Pascale Lidji, PhD

Pascale Lidji, PhD

Publié par: le 3 octobre 2012 | Pas de commentaire

Pascale Lidji was a postdoctoral scholar in the Sequence Production Lab., McGill University, from 2009 to 2012, where she worked under the supervision of Prof. Caroline Palmer. She now works as a clinical neuro-psychologist.

Pascale Lidji owns joint PhD in psychology from Université Libre de Bruxelles and Université de Montreal. Her dissertation, supervised by Prof Régine Kolinksy and Prof. Isabelle Peretz, addressed the interactions between music and language in sung stimuli. In her postdoctoral project, conducted under the direction of Prof. Caroline Palmer in collaboration with Prof. Isabelle Peretz, she investigates the perceptual and motor processes involved in synchronization with speech and song. Using behavioral methods and transcranial magnetic stimulation (TMS), she also explores the beneficial effects of choral speech and song on word production in aphasic patients.

Jessica Phillips-Silver, PhD

Jessica Phillips-Silver, PhD

Publié par: le 3 octobre 2012 | Pas de commentaire

Jessica Phillips-Silver was a postdoctoral fellow at BRAMS (Université de Montréal) from 2007 to 2011, working under the supervision of Prof. Isabelle Peretz. Jessica now lives in Washington DC, where she continues to work in close collaboration with Isabelle Peretz on rhythm perception and production.

Jessica Phillips-Silver received her Ph.D. in Psychology, Neuroscience and Behaviour at McMaster University, where she worked with Professor Laurel Trainor in the Auditory Development Lab. Jessica then pursued her postdoctoral training in music neuropsychology at BRAMS, at the University of Montreal, under the supervision of Professor Isabelle Peretz. Jessica is also a vocal performer and music educator, trained at Carnegie Mellon University, and currently collaborates on a Cuban jazz project in Montreal.

At BRAMS, Jessica is studying the basic musical ability of perceiving and synchronizing movement to the beat in music.
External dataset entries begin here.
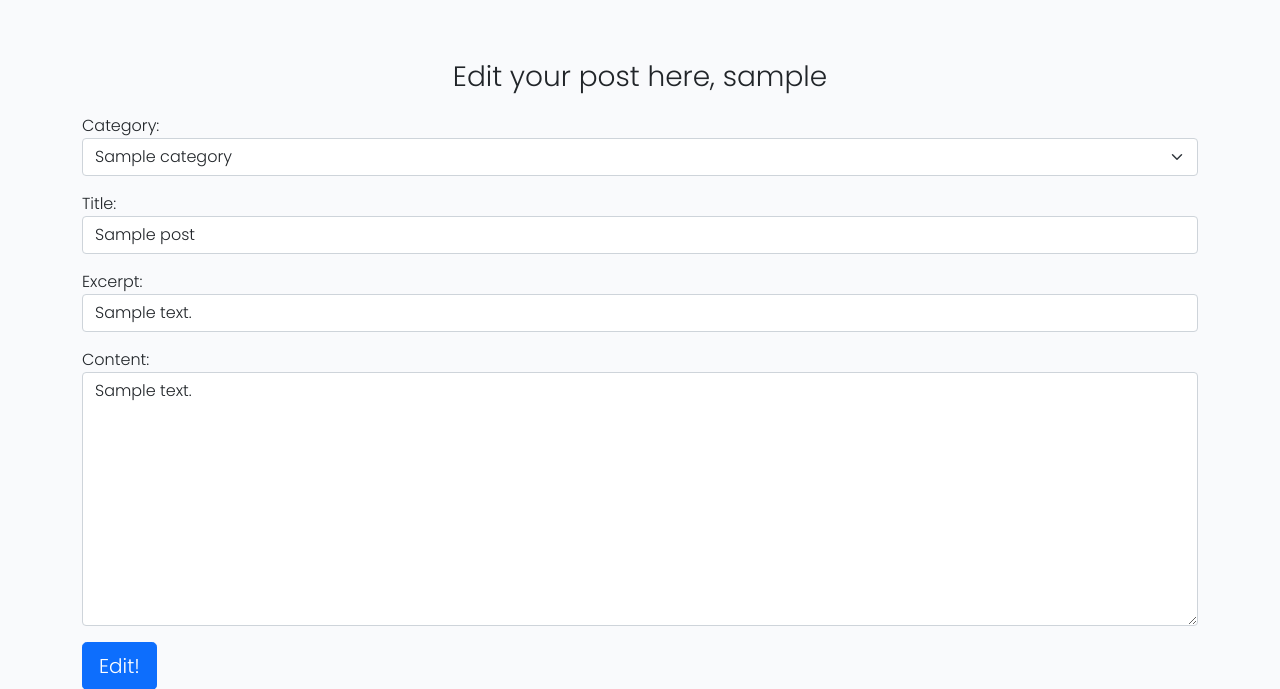
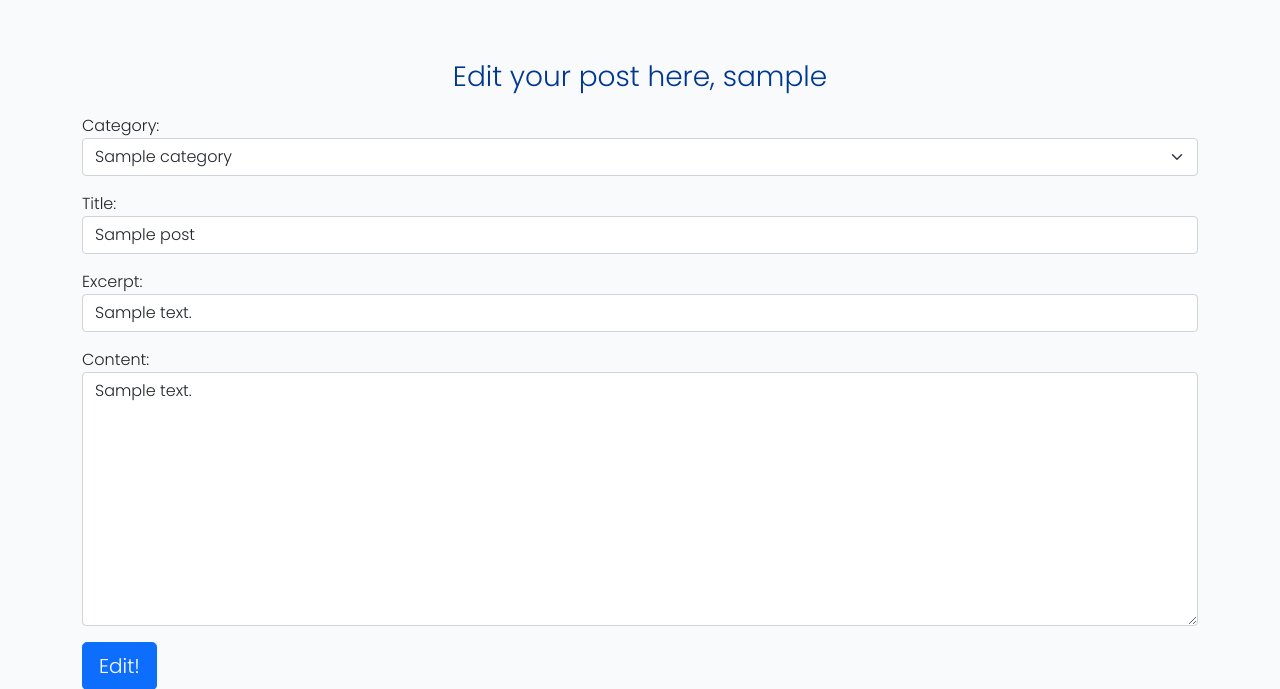
Before and after one commit to JFrdrkssn/playbay, a Django app: page /post/1/edit_post/ in a window 1280 px wide. Shown: the part 84-773 px from the top of the page. Run offline with Django 3.2, Linux system fonts and the light colour scheme; a user stored in the database is signed in; tables that the repository leaves empty hold one stand-in row (values such as "Sample post"); some libraries are stand-ins or nearby versions.

Commit message:
Add blue text color for better visual contrast

```diff
--- a/templates/edit_post.html
+++ b/templates/edit_post.html
@@ -7,7 +7,7 @@
         <div class="form-group">
             {% if user == post.author %}
 
-            <h3 class="text-center" style="margin-top: 1.3em;">Edit your post here, {{ user.username }}</h3>
+            <h3 class="text-center text-blue" style="margin-top: 1.3em;">Edit your post here, {{ user.username }}</h3>
             <form method="post" style="margin-top: 1.3em;" enctype="multipart/form-data">
                 {{ form.as_p }}
                 {% csrf_token %}
```
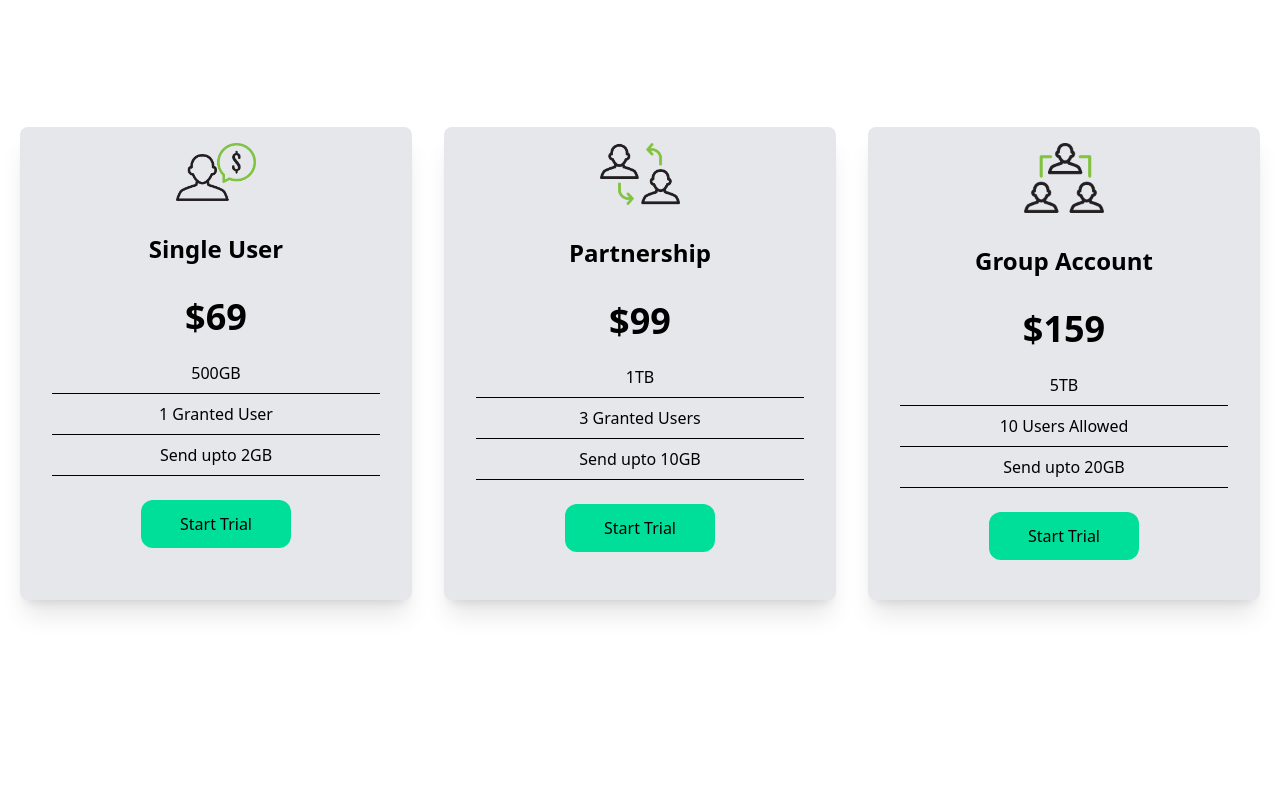
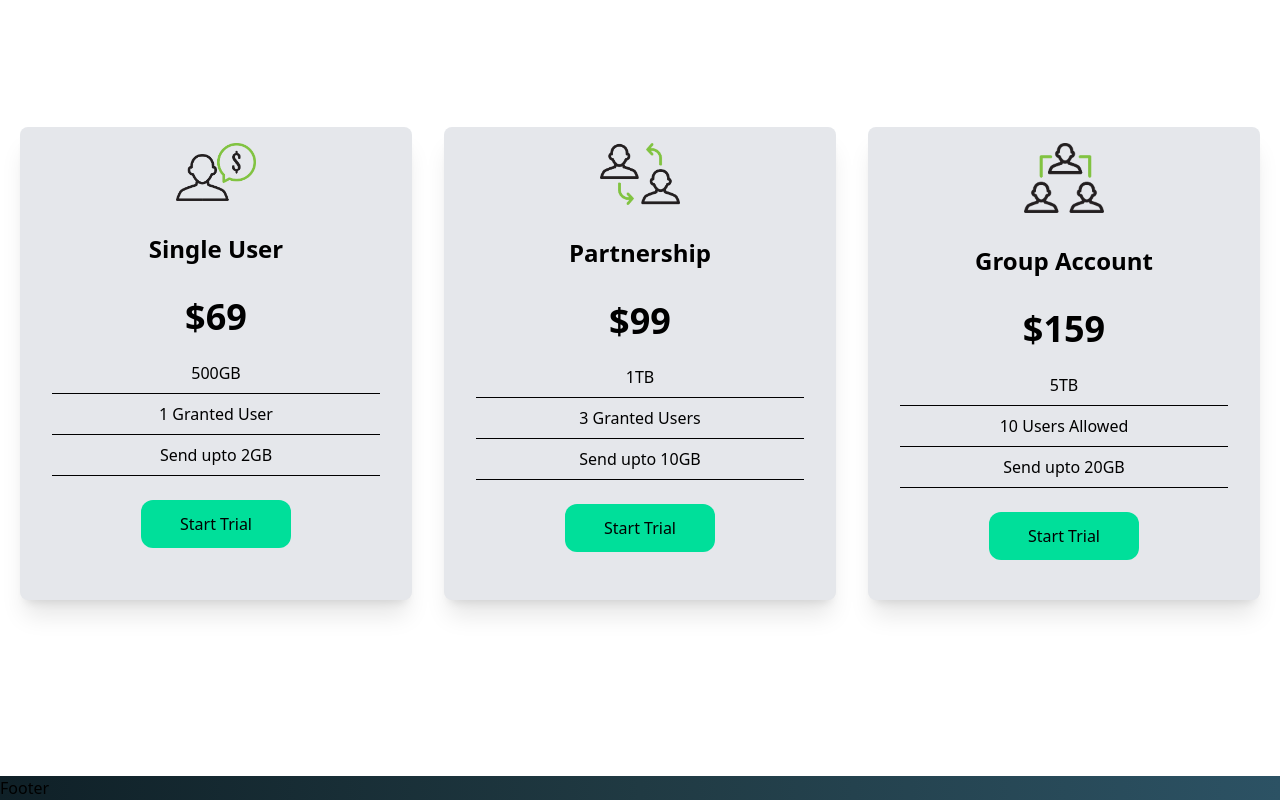
Before and after one commit to Parth-Kushwaha/financetw, a React (Create React App) app: page / in a window 1280 px wide. Shown: the part 1830-2630 px from the top of the page. Before the commit the page ends 2606 px from the top, so only its background shows below. Built offline with nearby package versions, Linux system fonts and the light colour scheme.

Commit message:
footer setup

```diff
--- a/src/App.js
+++ b/src/App.js
@@ -1,6 +1,7 @@
 import React from "react";
 import Analytics from "./components/Analytics";
 import Cards from "./components/Cards";
+import Footer from "./components/Footer";
 import Hero from "./components/Hero";
 import Navbar from "./components/Navbar";
 import NewsLetter from "./components/NewsLetter";
@@ -13,6 +14,7 @@ function App() {
       <Analytics/>
       <NewsLetter/>
       <Cards/>
+      <Footer/>
     </div>
   );
 }
--- /dev/null
+++ b/src/components/Footer.jsx
@@ -0,0 +1,11 @@
+import React from 'react'
+
+const Footer = () => {
+  return (
+    <div>
+      Footer
+    </div>
+  )
+}
+
+export default Footer
```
Her research employs motion capture of body movement to evaluate the precision of people’s dance movement to real music, and perceptual judgment tasks to evaluate people’s ability to judge the precision of videos of a model dancing to music. Jessica documents these abilities in healthy adults and children, as well as in amusic populations. Jessica is also interested in music entrainment and synchronization individuals with cochlear implants.

Jamila Andoh, PhD

Jamila Andoh, PhD

Publié par: le 11 septembre 2012 | Pas de commentaire

Jamila Andoh était stagiaire postdoctorale au BRAMS (Institut Neurologique de Montréal, Université McGill) de 2009 à 2012, et travaillait sous la supervision du Pr. Robert Zatorre. Elle est maintenant associée de recherche au Clinical Research and Imaging Centre (CRICBristol), au Royaume Uni.

Jamila Andoh received the M.S. degree in Physics from the University of Montpellier (France) in 2003 and the Ph.D. degrees in Physics and medical Imaging in Orsay, Paris (France) in 2006. She also had a first post-doctoral experience in Nottingham (United Kingdom), where she associated Magnetic Resonance Imaging (MRI) and Transcranial Magnetic Stimulation (TMS) to investigate the neural connectivity in language-related areas. She is currently carrying out a second post-doctoral research in the Zlab at the Montreal Neurological Institute (McGill University) with Dr. Robert Zatorre. Her research combines functional MRI and TMS to investigate the functional organization of the auditory cortex. Jamila is especially interested in the functional reorganization occurring after a « virtual » brain lesion such as TMS and investigates the role of TMS to optimize therapeutic application in language-related disorders (autisme, tinnitus, auditory hallucinations in schizophrenic patients).

Sibylle Herholz, PhD

Sibylle Herholz, PhD

Publié par: le 11 septembre 2012 | Pas de commentaire

Sibylle Herholz était stagiaire postdoctorale au BRAMS (Institut Neurologique de Montréal, Université McGill) de 2009 à 2012, et travaillait sous la supervision du Prof. Robert Zatorre.

Sibylle Herholz received her diploma in psychology in 2006 from the University of Düsseldorf (Germany) with a thesis on false memories in recognition. In 2009 she received her Ph.D. (Dr. rerum naturalium) in psychology/ neuroscience from the University of Münster (Germany) under the supervision of Christo Pantev in the PhD program of the Otto Creutzfeldt Center for Cognitive and Behavioral Neuroscience (OCC). For her dissertation she studied the effects of short- and long-term musical training on behavioral and neuronal correlates of auditory processing using MEG and behavioral techniques at the Institute for Biomagnetism and Biosignalanalysis (IBB) in Münster. In a two-year post-doctoral fellowship funded by the DFG (Germany’s largest research funding organization) she currently studies the effects of musical training on neuronal and behavioral correlates of auditory imagery with Robert Zatorre at the Montreal Neurological Institute (MNI). She is also involved in a collaboration project with Andrea Halpern (Bucknell University) on memory and musical imagery, and in collaboration projects with colleagues of University of Münster on expertise effects on music and language processing and on short-term musical training in stroke recovery. Since 2012, she is working at the German Research Center for Neurodegenerative Diseases (DZNE), Bonn, Germany.